Once the Helfaring takes place, the folk enter a period of nine days where the deceased are given their memorial. More libations are poured and Minnehorns (Memory-Horns) are raised in their honor, the survivors place black tapestries on the walls, and mounds or memorial stones (runestones) are erected to recall their exploits. The reason for the nine day period is that this is the time when the dead are náir— corpses, i.e. they have not been fully reborn yet. They travel the Helways towards the Helthing in silence, accompanied by a special guide leading their way. They must traverse several obstacles that will prove whether or not they are decent or moral, such as the Helshoe tree (probably a branch of Yggdrasill) which will only allow the merciful to take from it if they are in need, or the river with iron-barbs and blades that will cut the cruel-hearted to ribbons, while the kind get to cross on wooden planks.
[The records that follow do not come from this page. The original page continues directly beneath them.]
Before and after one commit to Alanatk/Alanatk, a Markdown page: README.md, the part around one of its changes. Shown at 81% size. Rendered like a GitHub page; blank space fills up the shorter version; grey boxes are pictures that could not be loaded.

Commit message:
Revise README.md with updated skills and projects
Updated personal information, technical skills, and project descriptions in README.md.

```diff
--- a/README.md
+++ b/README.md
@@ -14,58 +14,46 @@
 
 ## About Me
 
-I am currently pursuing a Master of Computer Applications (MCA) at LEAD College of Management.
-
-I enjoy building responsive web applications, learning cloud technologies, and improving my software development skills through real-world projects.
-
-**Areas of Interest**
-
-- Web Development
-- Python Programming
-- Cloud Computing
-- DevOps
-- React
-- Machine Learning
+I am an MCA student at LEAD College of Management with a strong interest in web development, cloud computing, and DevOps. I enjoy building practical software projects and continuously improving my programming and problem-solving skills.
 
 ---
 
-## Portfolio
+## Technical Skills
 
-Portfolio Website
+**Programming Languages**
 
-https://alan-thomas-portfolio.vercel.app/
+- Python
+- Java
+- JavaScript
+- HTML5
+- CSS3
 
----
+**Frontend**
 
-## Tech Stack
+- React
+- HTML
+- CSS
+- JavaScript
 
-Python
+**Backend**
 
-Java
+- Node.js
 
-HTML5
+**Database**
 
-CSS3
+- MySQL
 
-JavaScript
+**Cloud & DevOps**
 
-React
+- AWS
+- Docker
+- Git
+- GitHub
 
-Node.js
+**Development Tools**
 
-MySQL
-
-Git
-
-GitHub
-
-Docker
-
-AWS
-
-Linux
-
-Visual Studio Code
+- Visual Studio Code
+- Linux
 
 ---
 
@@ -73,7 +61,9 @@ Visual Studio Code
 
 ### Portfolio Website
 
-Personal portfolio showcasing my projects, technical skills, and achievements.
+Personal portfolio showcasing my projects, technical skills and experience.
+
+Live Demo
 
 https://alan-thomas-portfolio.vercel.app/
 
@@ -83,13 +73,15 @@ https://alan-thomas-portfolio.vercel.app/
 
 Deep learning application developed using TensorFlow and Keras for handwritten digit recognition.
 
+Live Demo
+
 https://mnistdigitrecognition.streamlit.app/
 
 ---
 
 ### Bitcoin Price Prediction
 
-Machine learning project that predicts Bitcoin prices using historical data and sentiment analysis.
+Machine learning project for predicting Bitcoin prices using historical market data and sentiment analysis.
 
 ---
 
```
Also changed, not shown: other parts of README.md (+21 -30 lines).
We mourn for this time of struggle and confusion, of fear in not knowing what is taking place, and whether or not they will bear the marks of the damned.
Once the nine days are over, we celebrate their rebirth, for our love of the deceased will help the Gods to decide in their favor and give them a laudatory judgement. They receive the holy drink, called Dýrar Veigar—'Precious Liquids,' made from all three liquids of the Underworld fountains, which restores their bodies, alleviates past sorrows, and gives them a new, more powerful form. After this, they live in either Gimle, where righteous men dwell until Ragnarok, or Valhall, the hall of dead warriors, Odin's chosen elite called the Einherjar. Their fylgja, who has watched over them their entire life, usually joins them in the great hall and together they enjoy a spiritual marriage of sorts. Then the Helfaring is complete.